=== Exercise requirements ===
The answer must be every line below that contains the string "export".

**** Stored data ****

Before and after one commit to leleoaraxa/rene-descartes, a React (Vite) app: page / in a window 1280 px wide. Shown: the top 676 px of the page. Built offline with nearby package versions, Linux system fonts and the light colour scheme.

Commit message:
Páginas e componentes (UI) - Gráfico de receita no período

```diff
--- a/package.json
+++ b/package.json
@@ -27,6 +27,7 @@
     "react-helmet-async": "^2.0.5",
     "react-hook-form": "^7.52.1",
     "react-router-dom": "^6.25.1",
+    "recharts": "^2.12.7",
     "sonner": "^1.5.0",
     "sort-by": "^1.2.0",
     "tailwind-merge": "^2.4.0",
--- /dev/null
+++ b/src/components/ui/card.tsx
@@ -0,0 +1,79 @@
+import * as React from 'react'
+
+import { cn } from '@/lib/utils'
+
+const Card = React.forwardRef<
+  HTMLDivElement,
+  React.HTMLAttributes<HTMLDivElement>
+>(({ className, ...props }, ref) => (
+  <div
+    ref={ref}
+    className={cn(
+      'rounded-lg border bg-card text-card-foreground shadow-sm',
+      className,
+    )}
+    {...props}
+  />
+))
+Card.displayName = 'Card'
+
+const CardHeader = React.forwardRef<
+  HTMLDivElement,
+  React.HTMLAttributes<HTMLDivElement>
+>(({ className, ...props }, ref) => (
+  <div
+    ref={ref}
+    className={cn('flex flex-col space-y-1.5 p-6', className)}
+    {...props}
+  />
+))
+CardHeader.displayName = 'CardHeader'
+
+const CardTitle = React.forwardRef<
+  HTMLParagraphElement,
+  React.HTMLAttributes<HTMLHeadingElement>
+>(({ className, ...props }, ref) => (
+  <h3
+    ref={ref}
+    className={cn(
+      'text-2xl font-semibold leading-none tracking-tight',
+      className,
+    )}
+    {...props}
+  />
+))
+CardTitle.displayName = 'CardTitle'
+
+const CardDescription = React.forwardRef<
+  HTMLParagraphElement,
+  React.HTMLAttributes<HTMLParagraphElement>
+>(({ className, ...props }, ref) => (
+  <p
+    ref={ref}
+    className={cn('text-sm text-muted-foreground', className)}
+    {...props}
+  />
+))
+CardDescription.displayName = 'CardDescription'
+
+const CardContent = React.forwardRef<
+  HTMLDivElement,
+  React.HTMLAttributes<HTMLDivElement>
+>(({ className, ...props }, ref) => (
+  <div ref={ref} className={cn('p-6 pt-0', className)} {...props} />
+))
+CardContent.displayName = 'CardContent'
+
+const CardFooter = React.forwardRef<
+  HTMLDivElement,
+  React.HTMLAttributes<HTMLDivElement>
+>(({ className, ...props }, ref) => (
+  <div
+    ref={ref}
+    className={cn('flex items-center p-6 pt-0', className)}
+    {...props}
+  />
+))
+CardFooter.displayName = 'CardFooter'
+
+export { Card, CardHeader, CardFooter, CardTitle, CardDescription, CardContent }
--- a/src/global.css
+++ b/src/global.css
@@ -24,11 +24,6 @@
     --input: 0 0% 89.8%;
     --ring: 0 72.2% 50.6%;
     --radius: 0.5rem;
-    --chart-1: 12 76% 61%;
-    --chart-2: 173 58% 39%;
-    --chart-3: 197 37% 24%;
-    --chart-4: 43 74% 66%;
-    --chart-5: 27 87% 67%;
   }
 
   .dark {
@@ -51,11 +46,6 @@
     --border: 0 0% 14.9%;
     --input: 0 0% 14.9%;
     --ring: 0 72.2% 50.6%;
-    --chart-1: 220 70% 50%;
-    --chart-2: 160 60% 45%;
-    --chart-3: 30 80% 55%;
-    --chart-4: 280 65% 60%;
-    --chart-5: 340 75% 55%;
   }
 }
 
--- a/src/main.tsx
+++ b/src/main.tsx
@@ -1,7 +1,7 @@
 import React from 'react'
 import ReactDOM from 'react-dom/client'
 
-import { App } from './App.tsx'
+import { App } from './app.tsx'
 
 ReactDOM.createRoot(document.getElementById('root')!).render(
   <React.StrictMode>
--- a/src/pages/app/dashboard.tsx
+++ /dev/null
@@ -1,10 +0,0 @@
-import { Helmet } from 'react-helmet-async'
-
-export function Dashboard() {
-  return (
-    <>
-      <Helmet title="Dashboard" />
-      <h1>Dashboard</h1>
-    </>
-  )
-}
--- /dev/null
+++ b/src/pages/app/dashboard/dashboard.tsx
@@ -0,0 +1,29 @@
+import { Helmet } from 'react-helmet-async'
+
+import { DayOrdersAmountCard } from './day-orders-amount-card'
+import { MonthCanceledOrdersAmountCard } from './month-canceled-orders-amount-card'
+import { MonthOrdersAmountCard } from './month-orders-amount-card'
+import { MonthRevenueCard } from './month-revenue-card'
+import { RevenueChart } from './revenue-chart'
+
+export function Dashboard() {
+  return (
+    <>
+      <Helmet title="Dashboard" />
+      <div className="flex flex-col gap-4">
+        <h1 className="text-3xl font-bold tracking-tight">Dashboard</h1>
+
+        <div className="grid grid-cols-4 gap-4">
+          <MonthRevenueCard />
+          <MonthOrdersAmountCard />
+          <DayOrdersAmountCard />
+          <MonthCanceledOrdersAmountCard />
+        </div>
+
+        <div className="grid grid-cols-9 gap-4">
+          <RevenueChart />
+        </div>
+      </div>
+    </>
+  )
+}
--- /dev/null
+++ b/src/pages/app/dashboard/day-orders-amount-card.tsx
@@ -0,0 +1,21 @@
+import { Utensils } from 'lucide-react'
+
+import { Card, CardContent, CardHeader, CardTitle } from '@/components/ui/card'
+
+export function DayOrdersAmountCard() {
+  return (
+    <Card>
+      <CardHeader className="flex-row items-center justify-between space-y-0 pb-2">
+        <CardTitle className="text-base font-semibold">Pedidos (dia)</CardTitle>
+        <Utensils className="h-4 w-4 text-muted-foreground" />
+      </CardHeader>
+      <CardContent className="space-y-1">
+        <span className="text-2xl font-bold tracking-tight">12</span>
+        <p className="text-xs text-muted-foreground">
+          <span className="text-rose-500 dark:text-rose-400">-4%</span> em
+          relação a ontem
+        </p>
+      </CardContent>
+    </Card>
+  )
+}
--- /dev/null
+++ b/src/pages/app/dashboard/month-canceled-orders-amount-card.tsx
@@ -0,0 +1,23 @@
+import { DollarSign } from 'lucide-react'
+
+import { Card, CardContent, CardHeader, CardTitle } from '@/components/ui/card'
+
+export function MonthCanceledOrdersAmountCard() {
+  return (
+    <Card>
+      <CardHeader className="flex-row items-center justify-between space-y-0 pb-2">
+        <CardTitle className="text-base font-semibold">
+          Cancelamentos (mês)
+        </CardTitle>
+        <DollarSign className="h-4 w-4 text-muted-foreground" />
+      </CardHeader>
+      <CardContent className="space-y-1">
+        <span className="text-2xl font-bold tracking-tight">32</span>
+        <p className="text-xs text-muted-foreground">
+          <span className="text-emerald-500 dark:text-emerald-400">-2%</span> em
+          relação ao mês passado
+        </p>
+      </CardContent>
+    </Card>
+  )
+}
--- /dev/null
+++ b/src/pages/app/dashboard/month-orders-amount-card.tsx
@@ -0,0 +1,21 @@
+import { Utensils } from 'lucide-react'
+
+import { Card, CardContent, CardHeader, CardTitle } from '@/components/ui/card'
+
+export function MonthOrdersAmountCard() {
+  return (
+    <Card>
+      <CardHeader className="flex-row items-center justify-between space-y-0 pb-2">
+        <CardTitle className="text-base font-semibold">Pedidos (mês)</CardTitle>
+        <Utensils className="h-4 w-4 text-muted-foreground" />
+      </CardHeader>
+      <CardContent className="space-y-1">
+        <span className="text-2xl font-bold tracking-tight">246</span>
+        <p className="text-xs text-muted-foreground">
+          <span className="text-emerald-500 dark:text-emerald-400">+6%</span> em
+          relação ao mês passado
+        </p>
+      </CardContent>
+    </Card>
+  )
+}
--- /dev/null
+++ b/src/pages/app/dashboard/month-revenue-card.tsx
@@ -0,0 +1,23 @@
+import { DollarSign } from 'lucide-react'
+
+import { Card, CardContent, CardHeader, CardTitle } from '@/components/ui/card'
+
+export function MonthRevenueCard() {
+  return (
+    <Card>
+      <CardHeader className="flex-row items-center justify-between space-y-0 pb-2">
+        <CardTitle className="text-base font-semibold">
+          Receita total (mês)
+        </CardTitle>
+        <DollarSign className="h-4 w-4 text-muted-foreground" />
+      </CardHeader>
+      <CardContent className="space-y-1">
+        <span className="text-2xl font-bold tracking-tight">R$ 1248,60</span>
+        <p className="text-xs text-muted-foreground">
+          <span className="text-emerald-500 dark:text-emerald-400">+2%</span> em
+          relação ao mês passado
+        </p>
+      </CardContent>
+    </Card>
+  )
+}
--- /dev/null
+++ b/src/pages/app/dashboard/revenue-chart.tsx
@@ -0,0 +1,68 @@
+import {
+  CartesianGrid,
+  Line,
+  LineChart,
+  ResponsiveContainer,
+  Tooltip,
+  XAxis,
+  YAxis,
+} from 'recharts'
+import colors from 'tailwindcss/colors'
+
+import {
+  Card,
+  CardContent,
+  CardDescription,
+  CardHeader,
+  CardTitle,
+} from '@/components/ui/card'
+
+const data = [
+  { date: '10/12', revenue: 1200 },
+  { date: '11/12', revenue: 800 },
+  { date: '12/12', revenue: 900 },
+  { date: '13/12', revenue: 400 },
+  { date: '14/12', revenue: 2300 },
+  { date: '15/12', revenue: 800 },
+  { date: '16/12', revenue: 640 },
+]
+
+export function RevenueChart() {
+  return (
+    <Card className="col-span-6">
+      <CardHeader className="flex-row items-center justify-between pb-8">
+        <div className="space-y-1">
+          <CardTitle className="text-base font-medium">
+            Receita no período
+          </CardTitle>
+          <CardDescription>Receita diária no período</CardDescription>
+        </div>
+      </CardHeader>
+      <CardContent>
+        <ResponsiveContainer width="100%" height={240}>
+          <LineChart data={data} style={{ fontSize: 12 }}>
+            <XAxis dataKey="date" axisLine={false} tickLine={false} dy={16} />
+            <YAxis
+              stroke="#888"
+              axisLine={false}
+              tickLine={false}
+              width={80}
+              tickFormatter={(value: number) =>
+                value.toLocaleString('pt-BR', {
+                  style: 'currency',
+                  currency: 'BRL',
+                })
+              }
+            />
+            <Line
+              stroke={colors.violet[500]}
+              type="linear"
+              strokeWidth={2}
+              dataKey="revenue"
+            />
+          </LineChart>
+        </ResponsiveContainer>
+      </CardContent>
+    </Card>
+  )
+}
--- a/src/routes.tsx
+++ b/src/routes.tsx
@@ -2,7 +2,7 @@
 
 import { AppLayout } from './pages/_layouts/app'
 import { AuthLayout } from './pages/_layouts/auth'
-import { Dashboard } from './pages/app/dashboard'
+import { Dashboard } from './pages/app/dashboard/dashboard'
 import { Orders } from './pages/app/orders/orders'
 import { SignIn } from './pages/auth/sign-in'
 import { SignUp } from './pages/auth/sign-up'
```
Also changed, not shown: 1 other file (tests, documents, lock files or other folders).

****

=== Expected answer ===
+export { Card, CardHeader, CardFooter, CardTitle, CardDescription, CardContent }
-export function Dashboard() {
+export function Dashboard() {
+export function DayOrdersAmountCard() {
+export function MonthCanceledOrdersAmountCard() {
+export function MonthOrdersAmountCard() {
+export function MonthRevenueCard() {
+export function RevenueChart() {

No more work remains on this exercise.